PROVIDED MATERIAL START

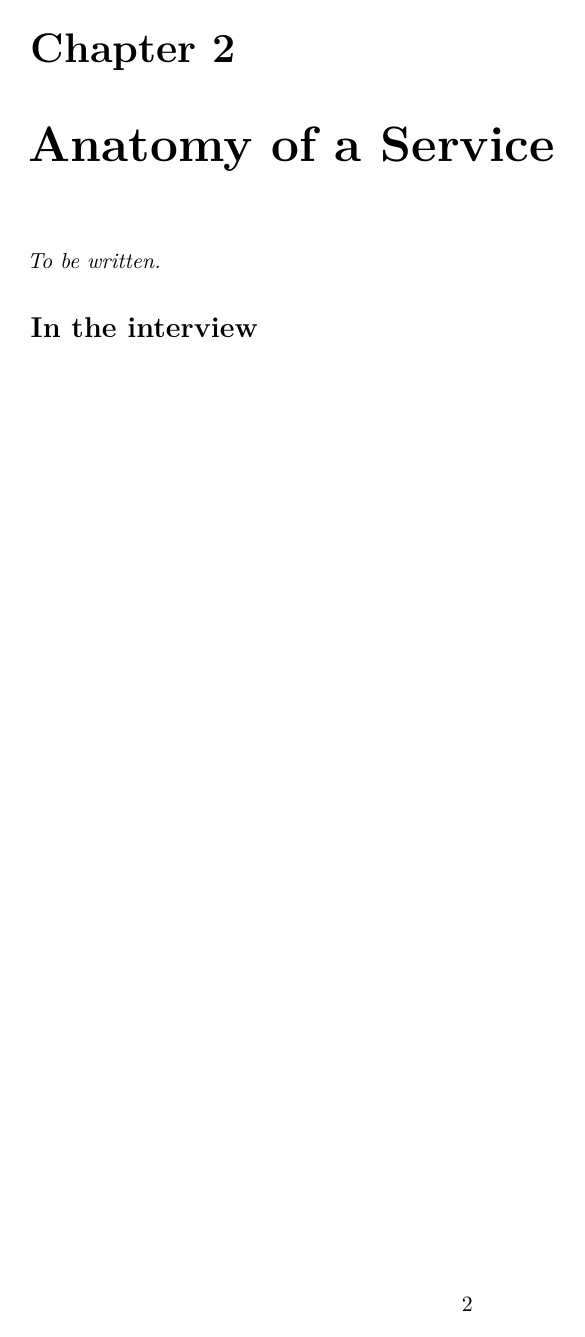
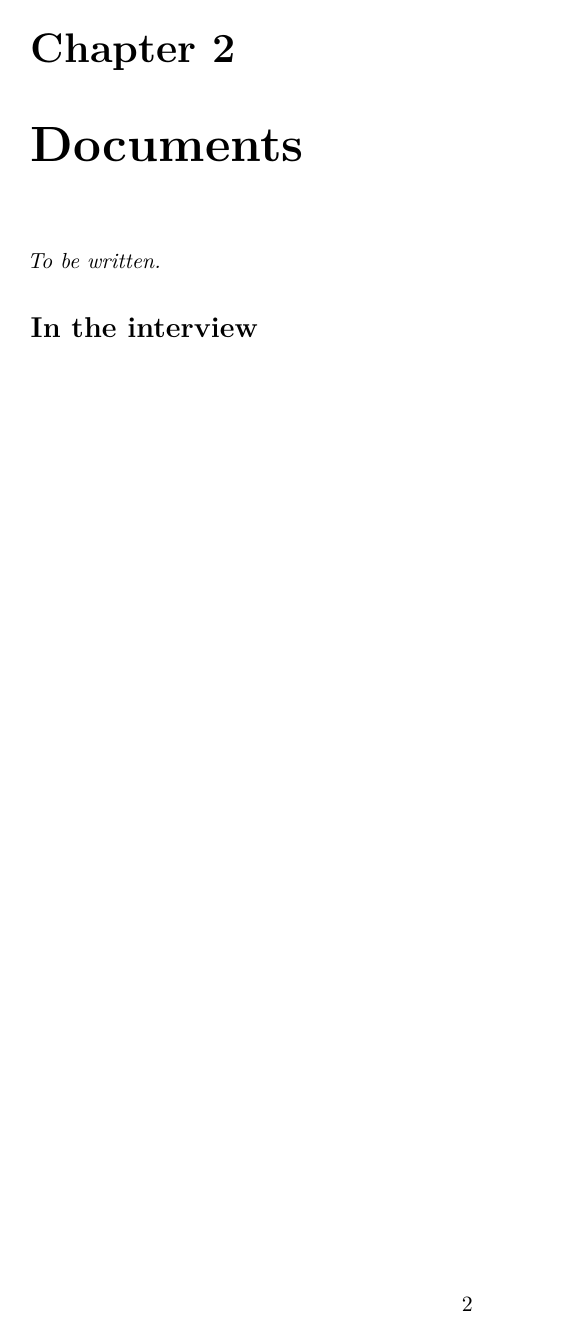
Before and after one commit to Batchuka/spec-hermes, a LaTeX book (book/main.tex): page 7 of 17. The pictures show the PDF file book/main.pdf that the author committed with the source.

Commit message:
docs(book): Documents before Anatomy of a Service
The first service built is proposals (UC-01, MongoDB), so its chapter comes first.

```diff
--- a/book/main.tex
+++ b/book/main.tex
@@ -27,8 +27,8 @@
 
 \mainmatter
 \include{chapters/01-the-map}
-\include{chapters/02-anatomy-of-a-service}
-\include{chapters/03-documents}
+\include{chapters/02-documents}
+\include{chapters/03-anatomy-of-a-service}
 \include{chapters/04-money-in-code}
 \include{chapters/05-the-screen}
 \include{chapters/06-queues}
```
Also changed, not shown: book/README.md, book/chapters/02-documents.tex (renamed from book/chapters/03-documents.tex), book/chapters/03-anatomy-of-a-service.tex (renamed from book/chapters/02-anatomy-of-a-service.tex), book/main.pdf.
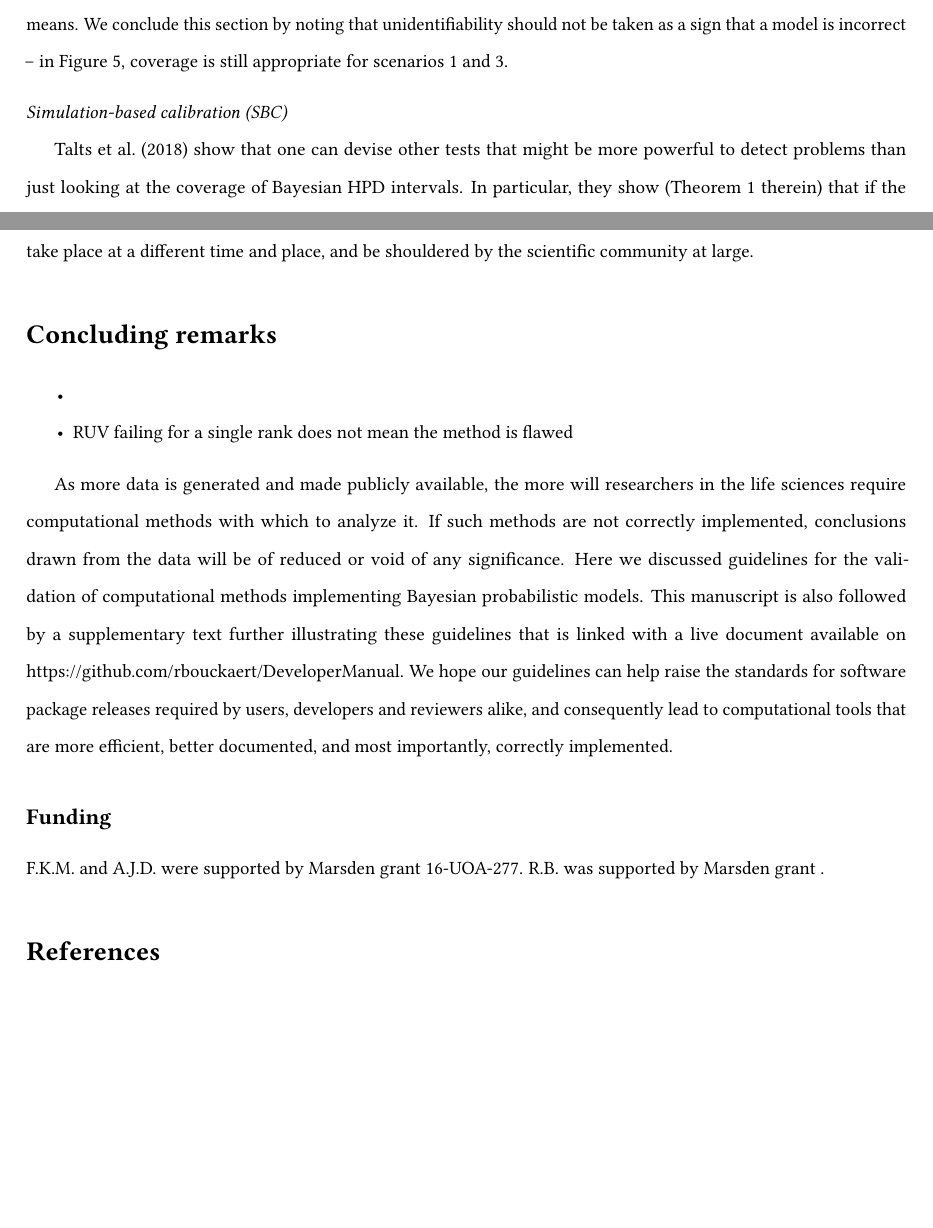
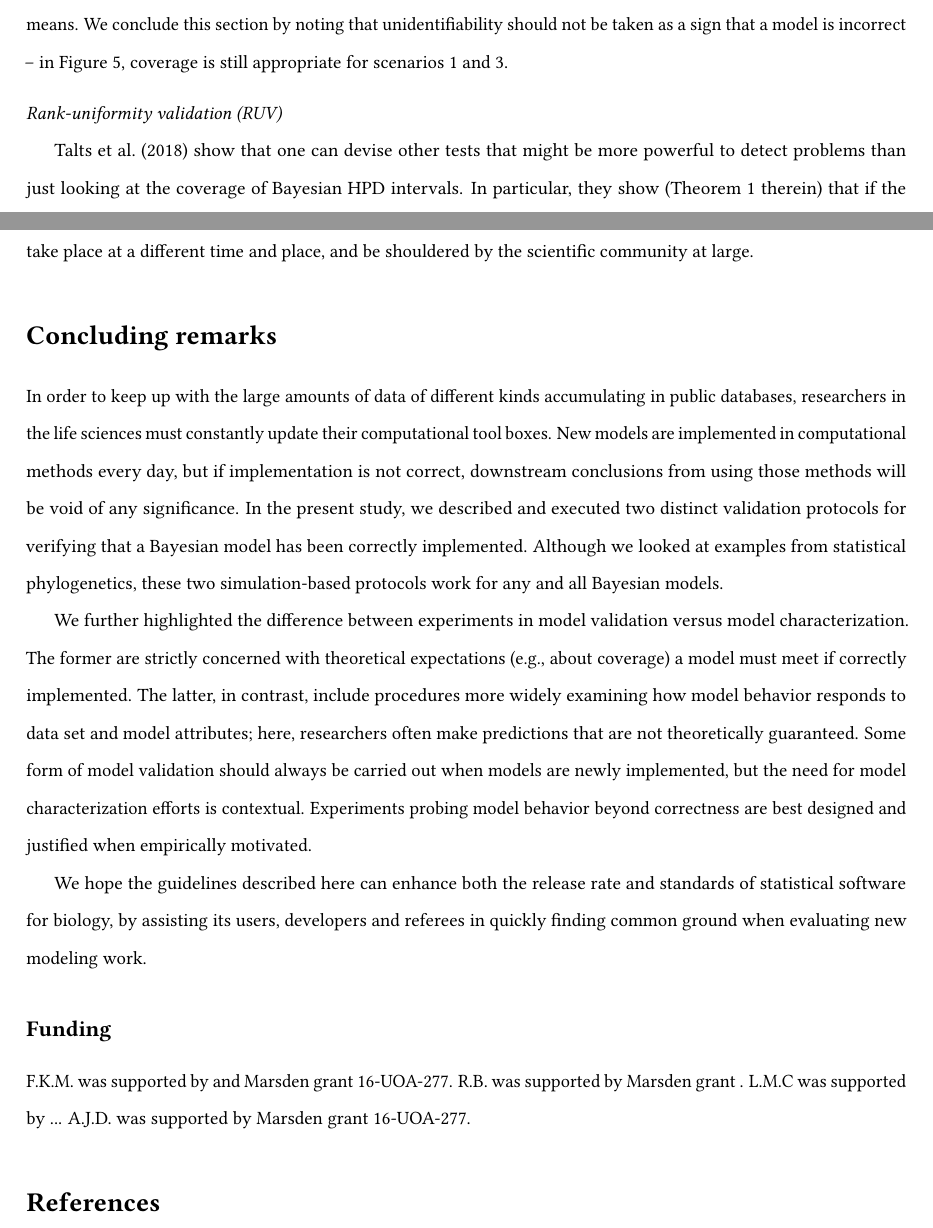
Before and after one commit to rbouckaert/DeveloperManual, a LaTeX paper (manuscript/method_validation_ms.tex): two parts of pages 13 and 16 of 23, joined at a grey line, cut so that both start at the same text, the shorter picture padded with empty space. Compiled offline with pdfLaTeX.

Commit message:
Finish concluding remarks

```diff
--- a/manuscript/method_validation_ms.tex
+++ b/manuscript/method_validation_ms.tex
@@ -664,7 +664,7 @@ We conclude this section by noting that unidentifiability should not be taken as
 
 \vspace{.25cm}
 
-\noindent \emph{Simulation-based calibration (SBC)}
+\noindent \emph{Rank-uniformity validation (RUV)}
 
 \cite{Talts2018} show that one can devise other tests that might be more powerful to detect problems than just looking at the coverage of Bayesian HPD intervals.
 In particular, they show (Theorem 1 therein) that if the inference machinery $\text{I}[\mathcal{M}]$ works as intended, the distribution of the rank $r_i$ of the $i$-th parameter value, relative to its corresponding MCMC chain samples ($\boldsymbol{\theta_i'} = \{\theta_i^j: 1 \leq j \leq L\}$), will follow a uniform distribution on $[1, L + 1]$.
@@ -675,3 +675,4 @@ In other words, if one were to sort all true parameter values $\theta_i$ against
     for validating a Bayesian model. The red dotted box encloses the stages of the pipeline that
   differ from coverage validation (see Fig. \ref{fig:flowchart}).}
 \label{fig:sbcflowchart}
+\end{wrapfigure}
@@ -1126,30 +1126,30 @@ If not, then model characterization efforts are not justified, and should take p
 
 \section*{Concluding remarks}
 
-\begin{itemize}
-    \item
-    \item RUV failing for a single rank does not mean the method is flawed
-\end{itemize}
+% \begin{itemize}
+%     \item
+%     \item RUV failing for a single rank does not mean the method is flawed
+% \end{itemize}
 
-As more data is generated and made publicly available, the more will
-researchers in the life sciences require computational methods with
-which to analyze it.
-If such methods are not correctly implemented, conclusions drawn from
-the data will be of reduced or void of any significance.
-Here we discussed guidelines for the validation of computational methods
-implementing Bayesian probabilistic models.
-This manuscript is also followed by a supplementary text further
-illustrating these guidelines that is linked with a live document
-available on \href{https://github.com/rbouckaert/DeveloperManual}{https://github.com/rbouckaert/DeveloperManual}.
-We hope our guidelines can help raise the standards for software
-package releases required by users, developers and reviewers alike,
-and consequently lead to computational tools that are more efficient,
-better documented, and most importantly, correctly implemented.
+In order to keep up with the large amounts of data of different kinds accumulating in public databases, researchers in the life sciences must constantly update their computational tool boxes.
+New models are implemented in computational methods every day, but if implementation is not correct, downstream conclusions from using those methods will be void of any significance.
+In the present study, we described and executed two distinct validation protocols for verifying that a Bayesian model has been correctly implemented.
+Although we looked at examples from statistical phylogenetics, these two simulation-based protocols work for any and all Bayesian models.
+
+We further highlighted the difference between experiments in model validation versus model characterization.
+The former are strictly concerned with theoretical expectations (e.g., about coverage) a model must meet if correctly implemented.
+The latter, in contrast, include procedures more widely examining how model behavior responds to data set and model attributes; here, researchers often make predictions that are not theoretically guaranteed.
+Some form of model validation should always be carried out when models are newly implemented, but the need for model characterization efforts is contextual.
+Experiments probing model behavior beyond correctness are best designed and justified when empirically motivated.
+
+% This manuscript is also followed by a supplementary text further illustrating these guidelines that is linked with a live document available on \href{https://github.com/rbouckaert/DeveloperManual}{https://github.com/rbouckaert/DeveloperManual}.
+We hope the guidelines described here can enhance both the release rate and standards of statistical software for biology, by assisting its users, developers and referees in quickly finding common ground when evaluating new modeling work.
 
 \subsection*{Funding}
-F.K.M. and A.J.D. were supported by Marsden grant 16-UOA-277. R.B. was
-supported by Marsden grant .
-
+F.K.M. was supported by and Marsden grant 16-UOA-277.
+R.B. was supported by Marsden grant .
+L.M.C was supported by ...
+A.J.D. was supported by Marsden grant 16-UOA-277.
 
 %----------------------------------------------------------------------------------------
 %	REFERENCE LIST
```
Also changed, not shown: manuscript/method_validation_ms.tex (3 more changed lines).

PROVIDED MATERIAL END

ASSIGNED TASK:
Where in the records above does the word "implemented" appear? Copy each line that holds it.

REPLY TO THE EXERCISE:
-If such methods are not correctly implemented, conclusions drawn from
-better documented, and most importantly, correctly implemented.
+New models are implemented in computational methods every day, but if implementation is not correct, downstream conclusions from using those methods will be void of any significance.
+In the present study, we described and executed two distinct validation protocols for verifying that a Bayesian model has been correctly implemented.
+The former are strictly concerned with theoretical expectations (e.g., about coverage) a model must meet if correctly implemented.
+Some form of model validation should always be carried out when models are newly implemented, but the need for model characterization efforts is contextual.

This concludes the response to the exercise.